## How to complete this task:
The expected result is every line of the records, printed exactly.

Front-end code edit data
>>>>>

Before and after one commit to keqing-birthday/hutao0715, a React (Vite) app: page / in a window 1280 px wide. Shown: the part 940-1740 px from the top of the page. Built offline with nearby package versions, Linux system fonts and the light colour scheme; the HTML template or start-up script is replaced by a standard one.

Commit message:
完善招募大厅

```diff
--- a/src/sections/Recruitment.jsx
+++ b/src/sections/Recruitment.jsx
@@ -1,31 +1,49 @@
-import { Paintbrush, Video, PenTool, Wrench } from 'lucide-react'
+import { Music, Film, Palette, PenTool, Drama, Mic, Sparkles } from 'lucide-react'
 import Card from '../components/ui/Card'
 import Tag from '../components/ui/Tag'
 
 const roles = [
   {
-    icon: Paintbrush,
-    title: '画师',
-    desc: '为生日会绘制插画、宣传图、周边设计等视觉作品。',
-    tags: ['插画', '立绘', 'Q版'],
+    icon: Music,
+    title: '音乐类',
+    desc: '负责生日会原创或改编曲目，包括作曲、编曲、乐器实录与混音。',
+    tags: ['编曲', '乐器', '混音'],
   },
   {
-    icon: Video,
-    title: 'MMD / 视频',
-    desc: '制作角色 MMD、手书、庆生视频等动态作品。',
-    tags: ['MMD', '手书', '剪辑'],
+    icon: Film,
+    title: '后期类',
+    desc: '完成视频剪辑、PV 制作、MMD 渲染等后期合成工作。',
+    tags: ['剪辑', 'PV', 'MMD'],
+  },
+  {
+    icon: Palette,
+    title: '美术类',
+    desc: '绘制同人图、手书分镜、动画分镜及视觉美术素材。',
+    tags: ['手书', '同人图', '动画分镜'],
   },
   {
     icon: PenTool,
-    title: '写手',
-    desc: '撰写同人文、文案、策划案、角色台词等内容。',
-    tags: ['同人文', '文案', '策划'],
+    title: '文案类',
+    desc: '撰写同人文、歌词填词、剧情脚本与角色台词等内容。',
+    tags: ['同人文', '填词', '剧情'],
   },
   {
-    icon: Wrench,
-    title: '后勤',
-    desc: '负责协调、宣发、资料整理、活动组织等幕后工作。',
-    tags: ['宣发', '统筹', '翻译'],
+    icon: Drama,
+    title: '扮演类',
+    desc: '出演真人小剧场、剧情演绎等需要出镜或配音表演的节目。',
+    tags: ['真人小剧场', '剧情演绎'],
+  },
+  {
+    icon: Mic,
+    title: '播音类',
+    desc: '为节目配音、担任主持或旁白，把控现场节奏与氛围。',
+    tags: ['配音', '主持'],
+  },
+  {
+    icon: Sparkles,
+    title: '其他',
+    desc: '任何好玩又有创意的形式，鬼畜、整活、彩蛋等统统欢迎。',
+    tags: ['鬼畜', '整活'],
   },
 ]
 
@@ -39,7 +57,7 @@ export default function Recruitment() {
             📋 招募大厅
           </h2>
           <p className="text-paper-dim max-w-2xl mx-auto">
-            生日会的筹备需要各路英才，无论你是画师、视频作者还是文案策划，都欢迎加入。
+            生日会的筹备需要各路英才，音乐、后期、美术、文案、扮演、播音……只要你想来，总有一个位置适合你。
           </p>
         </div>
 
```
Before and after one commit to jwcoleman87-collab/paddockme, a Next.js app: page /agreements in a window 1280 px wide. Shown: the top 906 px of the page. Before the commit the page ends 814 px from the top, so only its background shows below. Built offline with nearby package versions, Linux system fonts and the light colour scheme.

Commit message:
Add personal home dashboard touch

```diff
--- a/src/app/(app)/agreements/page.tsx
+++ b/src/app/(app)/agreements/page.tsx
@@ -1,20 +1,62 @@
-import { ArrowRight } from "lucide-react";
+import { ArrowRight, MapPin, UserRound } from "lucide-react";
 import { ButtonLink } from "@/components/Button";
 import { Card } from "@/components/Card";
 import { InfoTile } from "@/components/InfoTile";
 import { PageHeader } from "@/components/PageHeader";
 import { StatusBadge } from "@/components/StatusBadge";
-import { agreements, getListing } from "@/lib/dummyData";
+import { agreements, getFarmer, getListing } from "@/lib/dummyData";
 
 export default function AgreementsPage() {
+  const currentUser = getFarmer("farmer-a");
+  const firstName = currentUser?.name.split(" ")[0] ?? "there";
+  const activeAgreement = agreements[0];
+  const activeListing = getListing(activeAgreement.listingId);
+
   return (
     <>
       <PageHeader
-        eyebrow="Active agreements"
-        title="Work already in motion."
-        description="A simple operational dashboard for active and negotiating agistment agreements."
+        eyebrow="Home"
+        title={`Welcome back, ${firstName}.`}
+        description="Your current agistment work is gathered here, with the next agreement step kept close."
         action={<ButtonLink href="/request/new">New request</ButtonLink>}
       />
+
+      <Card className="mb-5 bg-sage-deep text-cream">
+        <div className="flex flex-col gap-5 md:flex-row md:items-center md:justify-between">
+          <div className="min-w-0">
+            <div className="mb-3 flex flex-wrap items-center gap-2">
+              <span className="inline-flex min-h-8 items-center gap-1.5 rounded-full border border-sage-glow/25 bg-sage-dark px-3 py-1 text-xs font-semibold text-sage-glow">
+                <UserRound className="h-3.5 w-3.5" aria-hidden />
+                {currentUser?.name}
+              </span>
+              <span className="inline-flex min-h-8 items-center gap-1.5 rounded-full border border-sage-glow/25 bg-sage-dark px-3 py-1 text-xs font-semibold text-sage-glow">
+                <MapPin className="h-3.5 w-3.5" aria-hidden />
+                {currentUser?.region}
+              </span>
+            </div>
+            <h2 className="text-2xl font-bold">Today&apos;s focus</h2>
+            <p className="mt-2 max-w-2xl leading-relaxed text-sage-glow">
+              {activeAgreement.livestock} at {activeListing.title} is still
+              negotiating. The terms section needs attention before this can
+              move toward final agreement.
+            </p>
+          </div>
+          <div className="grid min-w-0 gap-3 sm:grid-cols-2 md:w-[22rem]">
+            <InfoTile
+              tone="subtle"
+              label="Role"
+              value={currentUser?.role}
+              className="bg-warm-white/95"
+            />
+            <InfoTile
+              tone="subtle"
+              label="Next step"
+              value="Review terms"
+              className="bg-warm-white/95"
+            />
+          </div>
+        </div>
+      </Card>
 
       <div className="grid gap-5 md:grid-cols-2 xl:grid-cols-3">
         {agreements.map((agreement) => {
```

<<<<<

## Result for this exercise:
Before and after one commit to keqing-birthday/hutao0715, a React (Vite) app: page / in a window 1280 px wide. Shown: the part 940-1740 px from the top of the page. Built offline with nearby package versions, Linux system fonts and the light colour scheme; the HTML template or start-up script is replaced by a standard one.

Commit message:
完善招募大厅

```diff
--- a/src/sections/Recruitment.jsx
+++ b/src/sections/Recruitment.jsx
@@ -1,31 +1,49 @@
-import { Paintbrush, Video, PenTool, Wrench } from 'lucide-react'
+import { Music, Film, Palette, PenTool, Drama, Mic, Sparkles } from 'lucide-react'
 import Card from '../components/ui/Card'
 import Tag from '../components/ui/Tag'
 
 const roles = [
   {
-    icon: Paintbrush,
-    title: '画师',
-    desc: '为生日会绘制插画、宣传图、周边设计等视觉作品。',
-    tags: ['插画', '立绘', 'Q版'],
+    icon: Music,
+    title: '音乐类',
+    desc: '负责生日会原创或改编曲目，包括作曲、编曲、乐器实录与混音。',
+    tags: ['编曲', '乐器', '混音'],
   },
   {
-    icon: Video,
-    title: 'MMD / 视频',
-    desc: '制作角色 MMD、手书、庆生视频等动态作品。',
-    tags: ['MMD', '手书', '剪辑'],
+    icon: Film,
+    title: '后期类',
+    desc: '完成视频剪辑、PV 制作、MMD 渲染等后期合成工作。',
+    tags: ['剪辑', 'PV', 'MMD'],
+  },
+  {
+    icon: Palette,
+    title: '美术类',
+    desc: '绘制同人图、手书分镜、动画分镜及视觉美术素材。',
+    tags: ['手书', '同人图', '动画分镜'],
   },
   {
     icon: PenTool,
-    title: '写手',
-    desc: '撰写同人文、文案、策划案、角色台词等内容。',
-    tags: ['同人文', '文案', '策划'],
+    title: '文案类',
+    desc: '撰写同人文、歌词填词、剧情脚本与角色台词等内容。',
+    tags: ['同人文', '填词', '剧情'],
   },
   {
-    icon: Wrench,
-    title: '后勤',
-    desc: '负责协调、宣发、资料整理、活动组织等幕后工作。',
-    tags: ['宣发', '统筹', '翻译'],
+    icon: Drama,
+    title: '扮演类',
+    desc: '出演真人小剧场、剧情演绎等需要出镜或配音表演的节目。',
+    tags: ['真人小剧场', '剧情演绎'],
+  },
+  {
+    icon: Mic,
+    title: '播音类',
+    desc: '为节目配音、担任主持或旁白，把控现场节奏与氛围。',
+    tags: ['配音', '主持'],
+  },
+  {
+    icon: Sparkles,
+    title: '其他',
+    desc: '任何好玩又有创意的形式，鬼畜、整活、彩蛋等统统欢迎。',
+    tags: ['鬼畜', '整活'],
   },
 ]
 
@@ -39,7 +57,7 @@ export default function Recruitment() {
             📋 招募大厅
           </h2>
           <p className="text-paper-dim max-w-2xl mx-auto">
-            生日会的筹备需要各路英才，无论你是画师、视频作者还是文案策划，都欢迎加入。
+            生日会的筹备需要各路英才，音乐、后期、美术、文案、扮演、播音……只要你想来，总有一个位置适合你。
           </p>
         </div>
 
```
Before and after one commit to jwcoleman87-collab/paddockme, a Next.js app: page /agreements in a window 1280 px wide. Shown: the top 906 px of the page. Before the commit the page ends 814 px from the top, so only its background shows below. Built offline with nearby package versions, Linux system fonts and the light colour scheme.

Commit message:
Add personal home dashboard touch

```diff
--- a/src/app/(app)/agreements/page.tsx
+++ b/src/app/(app)/agreements/page.tsx
@@ -1,20 +1,62 @@
-import { ArrowRight } from "lucide-react";
+import { ArrowRight, MapPin, UserRound } from "lucide-react";
 import { ButtonLink } from "@/components/Button";
 import { Card } from "@/components/Card";
 import { InfoTile } from "@/components/InfoTile";
 import { PageHeader } from "@/components/PageHeader";
 import { StatusBadge } from "@/components/StatusBadge";
-import { agreements, getListing } from "@/lib/dummyData";
+import { agreements, getFarmer, getListing } from "@/lib/dummyData";
 
 export default function AgreementsPage() {
+  const currentUser = getFarmer("farmer-a");
+  const firstName = currentUser?.name.split(" ")[0] ?? "there";
+  const activeAgreement = agreements[0];
+  const activeListing = getListing(activeAgreement.listingId);
+
   return (
     <>
       <PageHeader
-        eyebrow="Active agreements"
-        title="Work already in motion."
-        description="A simple operational dashboard for active and negotiating agistment agreements."
+        eyebrow="Home"
+        title={`Welcome back, ${firstName}.`}
+        description="Your current agistment work is gathered here, with the next agreement step kept close."
         action={<ButtonLink href="/request/new">New request</ButtonLink>}
       />
+
+      <Card className="mb-5 bg-sage-deep text-cream">
+        <div className="flex flex-col gap-5 md:flex-row md:items-center md:justify-between">
+          <div className="min-w-0">
+            <div className="mb-3 flex flex-wrap items-center gap-2">
+              <span className="inline-flex min-h-8 items-center gap-1.5 rounded-full border border-sage-glow/25 bg-sage-dark px-3 py-1 text-xs font-semibold text-sage-glow">
+                <UserRound className="h-3.5 w-3.5" aria-hidden />
+                {currentUser?.name}
+              </span>
+              <span className="inline-flex min-h-8 items-center gap-1.5 rounded-full border border-sage-glow/25 bg-sage-dark px-3 py-1 text-xs font-semibold text-sage-glow">
+                <MapPin className="h-3.5 w-3.5" aria-hidden />
+                {currentUser?.region}
+              </span>
+            </div>
+            <h2 className="text-2xl font-bold">Today&apos;s focus</h2>
+            <p className="mt-2 max-w-2xl leading-relaxed text-sage-glow">
+              {activeAgreement.livestock} at {activeListing.title} is still
+              negotiating. The terms section needs attention before this can
+              move toward final agreement.
+            </p>
+          </div>
+          <div className="grid min-w-0 gap-3 sm:grid-cols-2 md:w-[22rem]">
+            <InfoTile
+              tone="subtle"
+              label="Role"
+              value={currentUser?.role}
+              className="bg-warm-white/95"
+            />
+            <InfoTile
+              tone="subtle"
+              label="Next step"
+              value="Review terms"
+              className="bg-warm-white/95"
+            />
+          </div>
+        </div>
+      </Card>
 
       <div className="grid gap-5 md:grid-cols-2 xl:grid-cols-3">
         {agreements.map((agreement) => {
```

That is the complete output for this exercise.